§ Task description: From the first line to the last, retype the records exactly and skip the pictures.

**** Data to examine ****

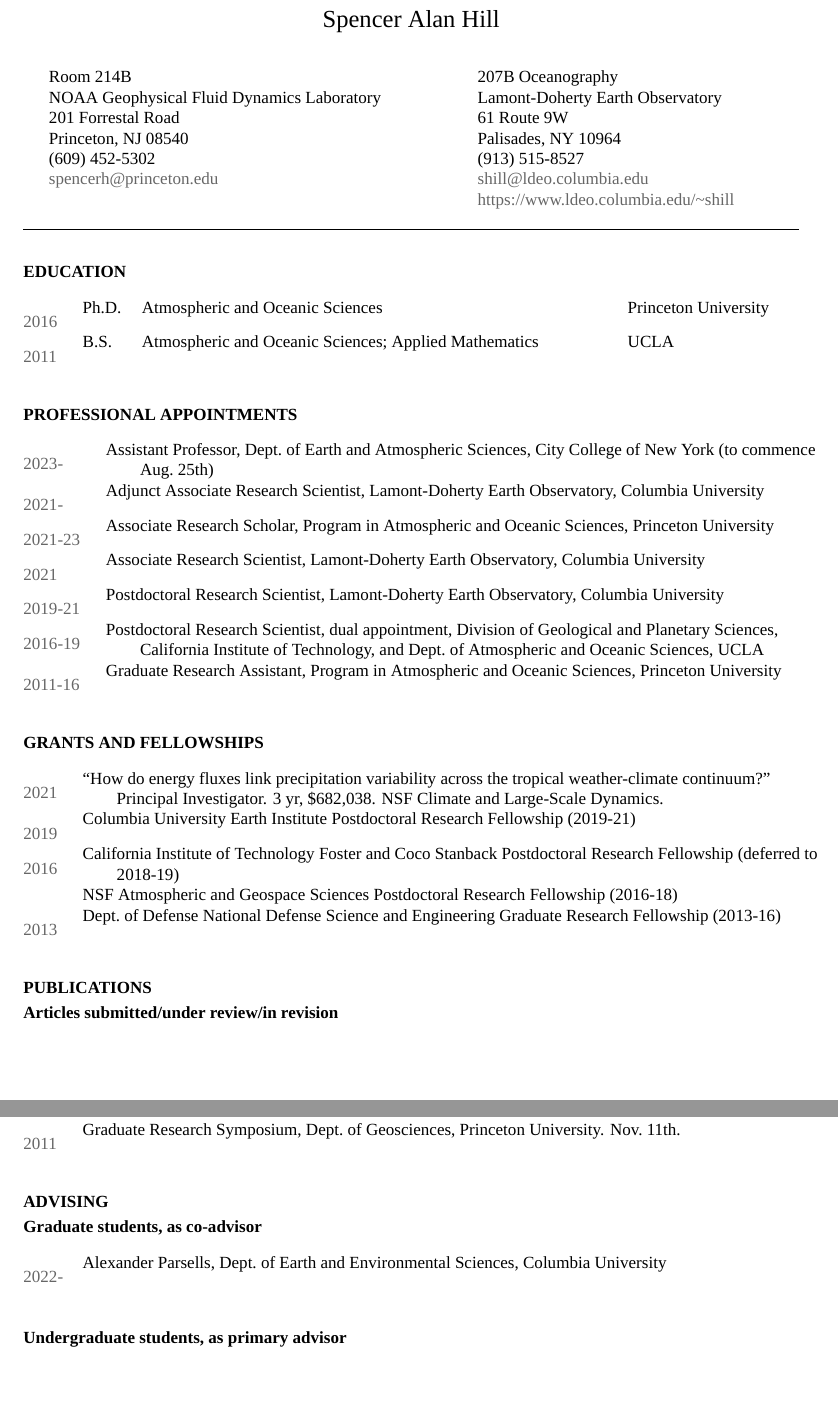
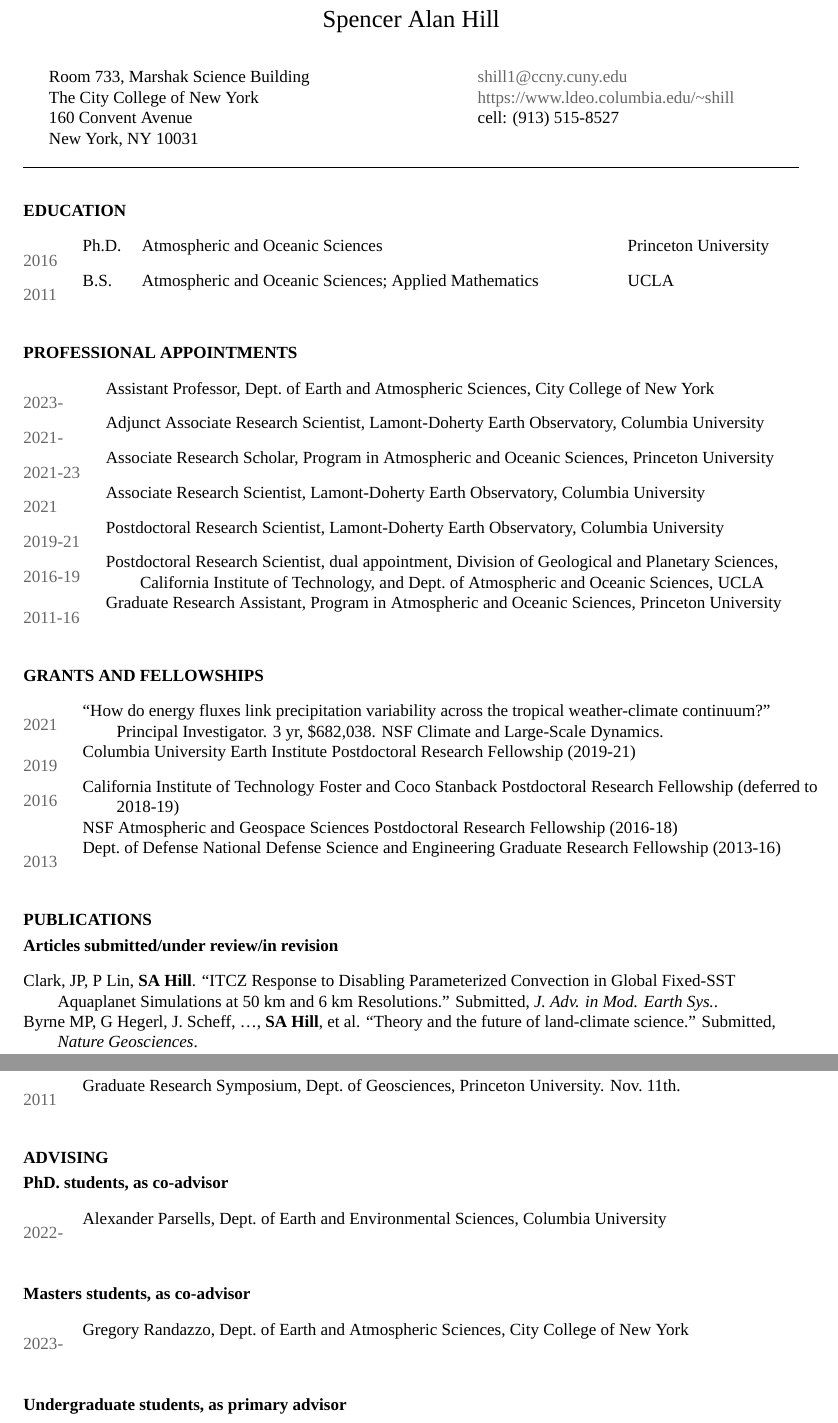
Before and after one commit to spencerahill/my-cv, a LaTeX CV (cv_spencer-hill.tex): two parts of pages 1 and 6 of 8, joined at a grey line, cut so that both start at the same text, the shorter picture padded with empty space. Compiled offline with XeLaTeX; a missing font is replaced by an installed copy or a similar font.

Commit message:
recent updates

```diff
--- a/cv_spencer-hill.tex
+++ b/cv_spencer-hill.tex
@@ -62,13 +62,11 @@
 \thispagestyle{CVfooter}
 
 \begin{tabular}{@{} L{0.5\textwidth} L{0\textwidth} L{0.5\textwidth} @{}}
-Room 214B & & 207B Oceanography \\
-NOAA Geophysical Fluid Dynamics Laboratory & & Lamont-Doherty Earth Observatory \\
-201 Forrestal Road & & 61 Route 9W \\
-Princeton, NJ 08540 & & Palisades, NY 10964 \\
-(609) 452-5302 & & (913) 515-8527 \\
-\href{mailto:spencerh@princeton.edu}{spencerh@princeton.edu} & & \href{mailto:shill@ldeo.columbia.edu}{shill@ldeo.columbia.edu} \\
-&&\href{https://www.ldeo.columbia.edu/~shill}{https://www.ldeo.columbia.edu/\~{}shill}
+Room 733, Marshak Science Building & & \href{mailto:shill1@ccny.cuny.edu}{shill1@ccny.cuny.edu}\\
+The City College of New York & & \href{https://www.ldeo.columbia.edu/~shill}{https://www.ldeo.columbia.edu/\~{}shill}\\
+160 Convent Avenue & & cell: (913) 515-8527\\
+New York, NY 10031 & &\\
+
 \end{tabular}
 
 \vskip1em
@@ -85,7 +83,7 @@
 
 \section*{PROFESSIONAL APPOINTMENTS}
 \begin{longtable}{@{} Y{0.08\textwidth} L{0.92\textwidth} @{}}
-2023- & Assistant Professor, \dept/ of Earth and Atmospheric Sciences, City College of New York (to commence \aug/ 25th)\\
+2023- & Assistant Professor, \dept/ of Earth and Atmospheric Sciences, City College of New York\\
 2021- & Adjunct Associate Research Scientist, Lamont-Doherty Earth Observatory, Columbia University\\
 2021-23 & Associate Research Scholar, Program in Atmospheric and Oceanic Sciences, Princeton University\\
 2021 & Associate Research Scientist, Lamont-Doherty Earth Observatory, Columbia University\\
@@ -110,9 +108,9 @@
 
 \subsection*{Articles submitted/under review/in revision}
 \begin{longtable}{@{} L{\textwidth} @{}}
-% Byrne MP, G Hegerl, J. Scheff, \ldots, \textbf{SA Hill}, et al. ``Theory and the future of land-climate science.''  Submitted, \emph{Nature Climate Change}.\\
-Zurita-Gotor P, IM Held, TM Merlis, CY Chang, \textbf{SA Hill}, CG MacDonald.  ``Non-uniqueness in ITCZ latitude due to radiation-circulation coupling in an idealized GCM.''  In revision, \emph{Journal of Advances in Modeling Earth Systems}.\\
-Biasutti M, M Ting, \textbf{SA Hill}. ``The world’s monsoons: dynamics and change.''  In revision, \emph{Physics Today}.\\
+Clark, JP, P Lin, \textbf{SA Hill}. ``ITCZ Response to Disabling Parameterized Convection in Global Fixed-SST Aquaplanet Simulations at 50 km and 6 km Resolutions.'' Submitted, \emph{J.  Adv. in Mod. Earth Sys.}.\\
+Byrne MP, G Hegerl, J. Scheff, \ldots, \textbf{SA Hill}, et al. ``Theory and the future of land-climate science.''  Submitted, \emph{Nature Geosciences}.\\
+Zurita-Gotor P, IM Held, TM Merlis, CY Chang, \textbf{SA Hill}, CG MacDonald.  ``Non-uniqueness in ITCZ latitude due to radiation-circulation coupling in an idealized GCM.''  Revised, \emph{J.  Adv. in Mod. Earth Sys.}.\\
 \end{longtable}
 
 \subsection*{Refereed journal articles}
@@ -294,9 +293,14 @@
 
 
 \section*{ADVISING}
-\subsection*{Graduate students, as co-advisor}
+\subsection*{PhD. students, as co-advisor}
 \begin{longtable}{@{}  Y{0.05\textwidth} L{0.95\textwidth} @{}}
 2022- & Alexander Parsells, \dept/ of Earth and Environmental Sciences, Columbia University\\
+\end{longtable}
+
+\subsection*{Masters students, as co-advisor}
+\begin{longtable}{@{}  Y{0.05\textwidth} L{0.95\textwidth} @{}}
+2023- & Gregory Randazzo, \dept/ of Earth and Atmospheric Sciences, City College of New York\\
 \end{longtable}
 
 
```
Also changed, not shown: cv_spencer-hill.pdf, cv_spencer-hill.tex (19 more changed lines).
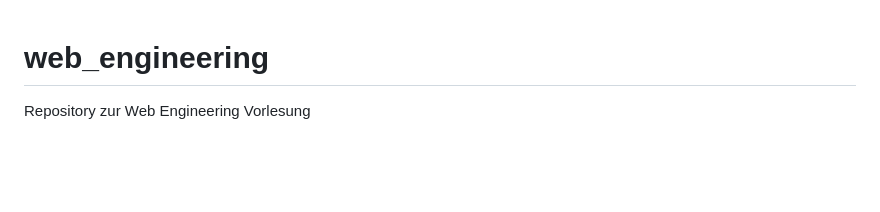
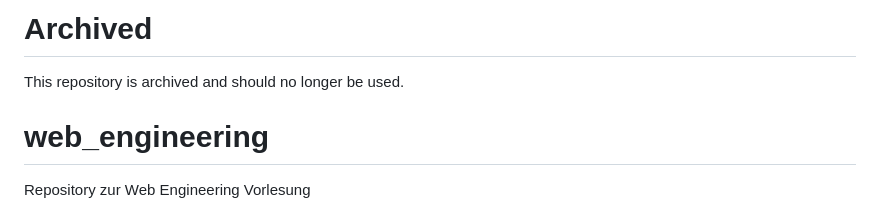
Before and after one commit to JonasZagst/web_engineering, a Markdown page: README.md, the part around the change. Drawn GitHub-style; blank space fills up the shorter version.

```diff
--- a/README.md
+++ b/README.md
@@ -1,3 +1,6 @@
+# Archived
+This repository is archived and should no longer be used.
+
 # web_engineering
 Repository zur Web Engineering Vorlesung
 
```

****

§ Output:
Before and after one commit to spencerahill/my-cv, a LaTeX CV (cv_spencer-hill.tex): two parts of pages 1 and 6 of 8, joined at a grey line, cut so that both start at the same text, the shorter picture padded with empty space. Compiled offline with XeLaTeX; a missing font is replaced by an installed copy or a similar font.

Commit message:
recent updates

```diff
--- a/cv_spencer-hill.tex
+++ b/cv_spencer-hill.tex
@@ -62,13 +62,11 @@
 \thispagestyle{CVfooter}
 
 \begin{tabular}{@{} L{0.5\textwidth} L{0\textwidth} L{0.5\textwidth} @{}}
-Room 214B & & 207B Oceanography \\
-NOAA Geophysical Fluid Dynamics Laboratory & & Lamont-Doherty Earth Observatory \\
-201 Forrestal Road & & 61 Route 9W \\
-Princeton, NJ 08540 & & Palisades, NY 10964 \\
-(609) 452-5302 & & (913) 515-8527 \\
-\href{mailto:spencerh@princeton.edu}{spencerh@princeton.edu} & & \href{mailto:shill@ldeo.columbia.edu}{shill@ldeo.columbia.edu} \\
-&&\href{https://www.ldeo.columbia.edu/~shill}{https://www.ldeo.columbia.edu/\~{}shill}
+Room 733, Marshak Science Building & & \href{mailto:shill1@ccny.cuny.edu}{shill1@ccny.cuny.edu}\\
+The City College of New York & & \href{https://www.ldeo.columbia.edu/~shill}{https://www.ldeo.columbia.edu/\~{}shill}\\
+160 Convent Avenue & & cell: (913) 515-8527\\
+New York, NY 10031 & &\\
+
 \end{tabular}
 
 \vskip1em
@@ -85,7 +83,7 @@
 
 \section*{PROFESSIONAL APPOINTMENTS}
 \begin{longtable}{@{} Y{0.08\textwidth} L{0.92\textwidth} @{}}
-2023- & Assistant Professor, \dept/ of Earth and Atmospheric Sciences, City College of New York (to commence \aug/ 25th)\\
+2023- & Assistant Professor, \dept/ of Earth and Atmospheric Sciences, City College of New York\\
 2021- & Adjunct Associate Research Scientist, Lamont-Doherty Earth Observatory, Columbia University\\
 2021-23 & Associate Research Scholar, Program in Atmospheric and Oceanic Sciences, Princeton University\\
 2021 & Associate Research Scientist, Lamont-Doherty Earth Observatory, Columbia University\\
@@ -110,9 +108,9 @@
 
 \subsection*{Articles submitted/under review/in revision}
 \begin{longtable}{@{} L{\textwidth} @{}}
-% Byrne MP, G Hegerl, J. Scheff, \ldots, \textbf{SA Hill}, et al. ``Theory and the future of land-climate science.''  Submitted, \emph{Nature Climate Change}.\\
-Zurita-Gotor P, IM Held, TM Merlis, CY Chang, \textbf{SA Hill}, CG MacDonald.  ``Non-uniqueness in ITCZ latitude due to radiation-circulation coupling in an idealized GCM.''  In revision, \emph{Journal of Advances in Modeling Earth Systems}.\\
-Biasutti M, M Ting, \textbf{SA Hill}. ``The world’s monsoons: dynamics and change.''  In revision, \emph{Physics Today}.\\
+Clark, JP, P Lin, \textbf{SA Hill}. ``ITCZ Response to Disabling Parameterized Convection in Global Fixed-SST Aquaplanet Simulations at 50 km and 6 km Resolutions.'' Submitted, \emph{J.  Adv. in Mod. Earth Sys.}.\\
+Byrne MP, G Hegerl, J. Scheff, \ldots, \textbf{SA Hill}, et al. ``Theory and the future of land-climate science.''  Submitted, \emph{Nature Geosciences}.\\
+Zurita-Gotor P, IM Held, TM Merlis, CY Chang, \textbf{SA Hill}, CG MacDonald.  ``Non-uniqueness in ITCZ latitude due to radiation-circulation coupling in an idealized GCM.''  Revised, \emph{J.  Adv. in Mod. Earth Sys.}.\\
 \end{longtable}
 
 \subsection*{Refereed journal articles}
@@ -294,9 +293,14 @@
 
 
 \section*{ADVISING}
-\subsection*{Graduate students, as co-advisor}
+\subsection*{PhD. students, as co-advisor}
 \begin{longtable}{@{}  Y{0.05\textwidth} L{0.95\textwidth} @{}}
 2022- & Alexander Parsells, \dept/ of Earth and Environmental Sciences, Columbia University\\
+\end{longtable}
+
+\subsection*{Masters students, as co-advisor}
+\begin{longtable}{@{}  Y{0.05\textwidth} L{0.95\textwidth} @{}}
+2023- & Gregory Randazzo, \dept/ of Earth and Atmospheric Sciences, City College of New York\\
 \end{longtable}
 
 
```
Also changed, not shown: cv_spencer-hill.pdf, cv_spencer-hill.tex (19 more changed lines).
Before and after one commit to JonasZagst/web_engineering, a Markdown page: README.md, the part around the change. Drawn GitHub-style; blank space fills up the shorter version.

```diff
--- a/README.md
+++ b/README.md
@@ -1,3 +1,6 @@
+# Archived
+This repository is archived and should no longer be used.
+
 # web_engineering
 Repository zur Web Engineering Vorlesung
 
```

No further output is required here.